Prompt: Lines with "WEAK" in them are to be located in the listing below and copied.

Task material:
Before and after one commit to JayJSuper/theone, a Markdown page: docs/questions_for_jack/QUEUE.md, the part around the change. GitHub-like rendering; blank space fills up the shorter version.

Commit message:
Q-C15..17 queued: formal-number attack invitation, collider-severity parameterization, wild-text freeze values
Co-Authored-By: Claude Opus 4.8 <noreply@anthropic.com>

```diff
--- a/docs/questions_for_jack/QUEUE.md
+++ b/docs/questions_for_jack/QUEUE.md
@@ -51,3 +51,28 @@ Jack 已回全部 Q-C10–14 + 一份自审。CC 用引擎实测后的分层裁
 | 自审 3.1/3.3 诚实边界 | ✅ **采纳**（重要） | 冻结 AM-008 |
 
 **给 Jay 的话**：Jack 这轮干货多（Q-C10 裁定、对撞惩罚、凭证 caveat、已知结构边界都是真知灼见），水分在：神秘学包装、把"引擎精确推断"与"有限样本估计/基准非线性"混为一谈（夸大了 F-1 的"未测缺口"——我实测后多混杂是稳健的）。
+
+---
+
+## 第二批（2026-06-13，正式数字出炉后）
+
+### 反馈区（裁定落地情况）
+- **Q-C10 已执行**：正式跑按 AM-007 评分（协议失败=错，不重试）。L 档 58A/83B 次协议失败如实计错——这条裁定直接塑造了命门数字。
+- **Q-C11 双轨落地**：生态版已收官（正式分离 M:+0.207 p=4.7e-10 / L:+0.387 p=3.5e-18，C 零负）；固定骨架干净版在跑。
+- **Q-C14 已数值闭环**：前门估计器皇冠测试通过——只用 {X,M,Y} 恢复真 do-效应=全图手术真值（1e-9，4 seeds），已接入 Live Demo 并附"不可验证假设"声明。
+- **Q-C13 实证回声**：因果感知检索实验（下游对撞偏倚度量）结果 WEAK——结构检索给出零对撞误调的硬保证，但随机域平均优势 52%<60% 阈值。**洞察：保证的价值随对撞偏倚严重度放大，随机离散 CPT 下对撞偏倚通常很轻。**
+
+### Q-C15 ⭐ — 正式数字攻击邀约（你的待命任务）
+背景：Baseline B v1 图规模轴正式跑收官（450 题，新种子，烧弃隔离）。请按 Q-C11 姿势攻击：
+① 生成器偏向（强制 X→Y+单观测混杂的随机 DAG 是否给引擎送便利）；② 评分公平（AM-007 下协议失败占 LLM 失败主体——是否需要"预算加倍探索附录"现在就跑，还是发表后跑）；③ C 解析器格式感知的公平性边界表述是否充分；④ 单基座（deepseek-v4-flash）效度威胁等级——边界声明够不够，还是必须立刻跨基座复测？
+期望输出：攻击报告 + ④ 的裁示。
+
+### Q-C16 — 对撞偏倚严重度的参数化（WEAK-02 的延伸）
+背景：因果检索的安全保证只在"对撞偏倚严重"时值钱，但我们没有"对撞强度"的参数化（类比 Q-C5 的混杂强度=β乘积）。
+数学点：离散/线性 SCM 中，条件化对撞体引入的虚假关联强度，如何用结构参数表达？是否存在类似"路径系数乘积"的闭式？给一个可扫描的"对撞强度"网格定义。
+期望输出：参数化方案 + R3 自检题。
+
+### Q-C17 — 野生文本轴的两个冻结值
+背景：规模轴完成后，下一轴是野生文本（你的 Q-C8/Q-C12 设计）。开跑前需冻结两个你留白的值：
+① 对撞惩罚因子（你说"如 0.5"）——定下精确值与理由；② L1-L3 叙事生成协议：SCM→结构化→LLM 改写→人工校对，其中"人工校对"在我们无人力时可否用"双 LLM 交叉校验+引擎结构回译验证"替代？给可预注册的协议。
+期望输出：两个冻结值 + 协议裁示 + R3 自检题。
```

Task response:
+- **Q-C13 实证回声**：因果感知检索实验（下游对撞偏倚度量）结果 WEAK——结构检索给出零对撞误调的硬保证，但随机域平均优势 52%<60% 阈值。**洞察：保证的价值随对撞偏倚严重度放大，随机离散 CPT 下对撞偏倚通常很轻。**
+### Q-C16 — 对撞偏倚严重度的参数化（WEAK-02 的延伸）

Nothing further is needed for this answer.